* **PROBLEM TO SOLVE**: A bare number is the only acceptable answer: how many lines of these entries include "Taipei"?

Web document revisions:
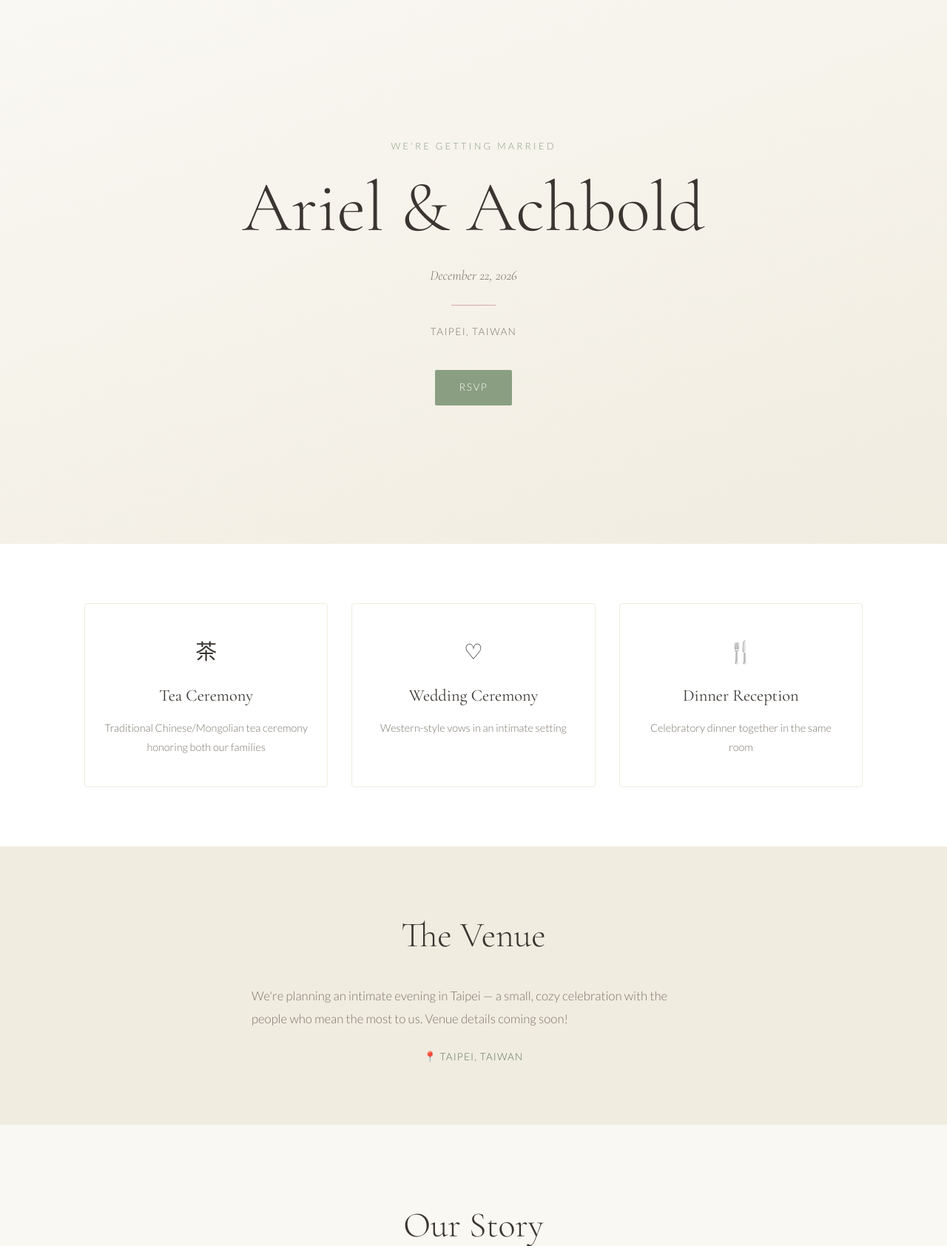
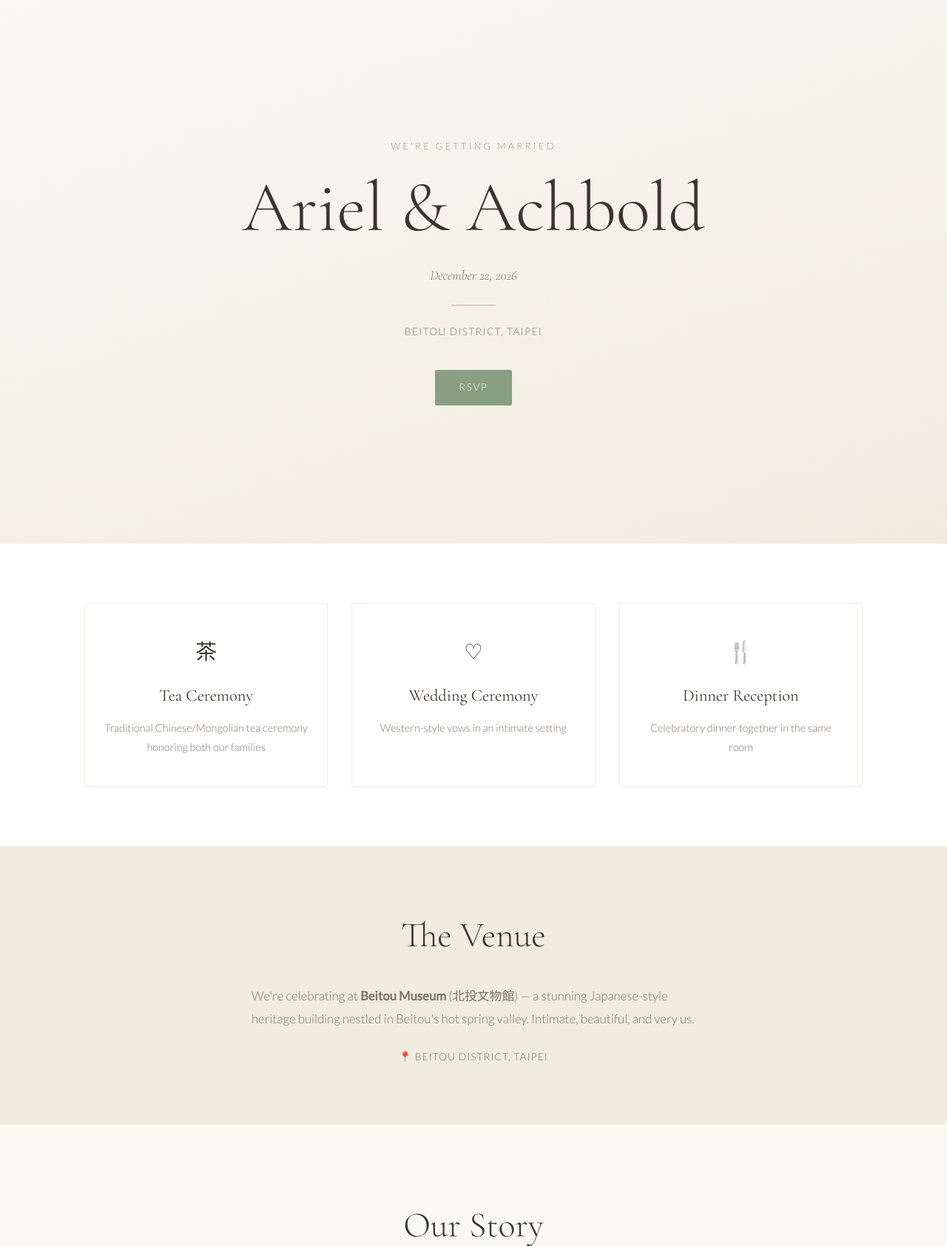
Before and after one commit to ArchieJude/wedding-site, a Django app: page / in a window 1280 px wide. Shown: the part 72-1756 px from the top of the page at 74% size. Run offline with Django 4.2, Linux system fonts and the light colour scheme.

Commit message:
Restore Beitou Museum venue details now that venue is confirmed
- Home page: hero and venue teaser now name Beitou Museum (北投文物館)
  with Japanese-style heritage building description; location updated to
  Beitou District across all three languages
- FAQ shoes: restore answer about removing shoes in the Japanese building
  (wooden floors) in all three languages
- FAQ parking: replace TBD with Beitou-specific MRT directions —
  Danshui-Xinyi Line → Beitou Station → Xinbeitou Branch Line →
  Xinbeitou Station, then walk/taxi to museum
- Travel "Getting to the Venue": full MRT directions to Beitou Museum
- Travel "Where to Stay" Beitou note: restored proximity-to-venue mention

Co-Authored-By: Claude Sonnet 4.6 <noreply@anthropic.com>

```diff
--- a/wedding/templates/wedding/home.html
+++ b/wedding/templates/wedding/home.html
@@ -9,7 +9,7 @@
     <h1 class="hero__names">Ariel &amp; Achbold</h1>
     <p class="hero__date">{% trans "December 22, 2026" %}</p>
     <div class="hero__divider"></div>
-    <p class="hero__venue">{% trans "Taipei, Taiwan" %}</p>
+    <p class="hero__venue">{% trans "Beitou District, Taipei" %}</p>
     <a href="{% url 'rsvp' %}" class="btn btn--primary">{% trans "RSVP" %}</a>
   </div>
 </section>
@@ -42,22 +42,19 @@
     {% get_current_language as LANG %}
     {% if LANG == "zh-hant" %}
     <p class="story__text">
-      我們計劃在台北舉辦一場溫馨親密的夜晚聚會，與最重要的親友共同慶祝。
-      場地詳情即將公佈，敬請期待！
+      我們的婚禮將在<strong>北投文物館</strong>舉行——一棟坐落於北投溫泉谷中的典雅日式歷史建築。場地溫馨獨特，非常符合我們的風格。
     </p>
     {% elif LANG == "mn" %}
     <p class="story__text">
-      Бид Тайбэй хотод дотны хүмүүстэйгээ хамт жижиг, дотно баяр хийхээр төлөвлөж байна.
-      Газрын дэлгэрэнгүй мэдээлэл удахгүй гарна — дагаж байгаарай!
+      Бид <strong>Бэйтоугийн Музейд</strong> (北投文物館) тэмдэглэнэ — Бэйтоугийн рашааны хөндийд байрлах гайхамшигт Японы маягийн өв соёлын барилга. Дотно, гоё, бидэнд маш тохирсон газар.
     </p>
     {% else %}
     <p class="story__text">
-      We're planning an intimate evening in Taipei — a small, cozy celebration with the people who mean the most to us.
-      Venue details coming soon!
+      We're celebrating at <strong>Beitou Museum</strong> (北投文物館) — a stunning Japanese-style heritage building nestled in Beitou's hot spring valley. Intimate, beautiful, and very us.
     </p>
     {% endif %}
     <div class="venue-meta">
-      <span>&#128205; {% trans "Taipei, Taiwan" %}</span>
+      <span>&#128205; {% trans "Beitou District, Taipei" %}</span>
     </div>
   </div>
 </section>
```
Also changed, not shown: wedding/templates/wedding/faq.html (+6 -6 lines), wedding/templates/wedding/travel.html (+6 -6 lines).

* **ANSWER FOR THE TASK**: 5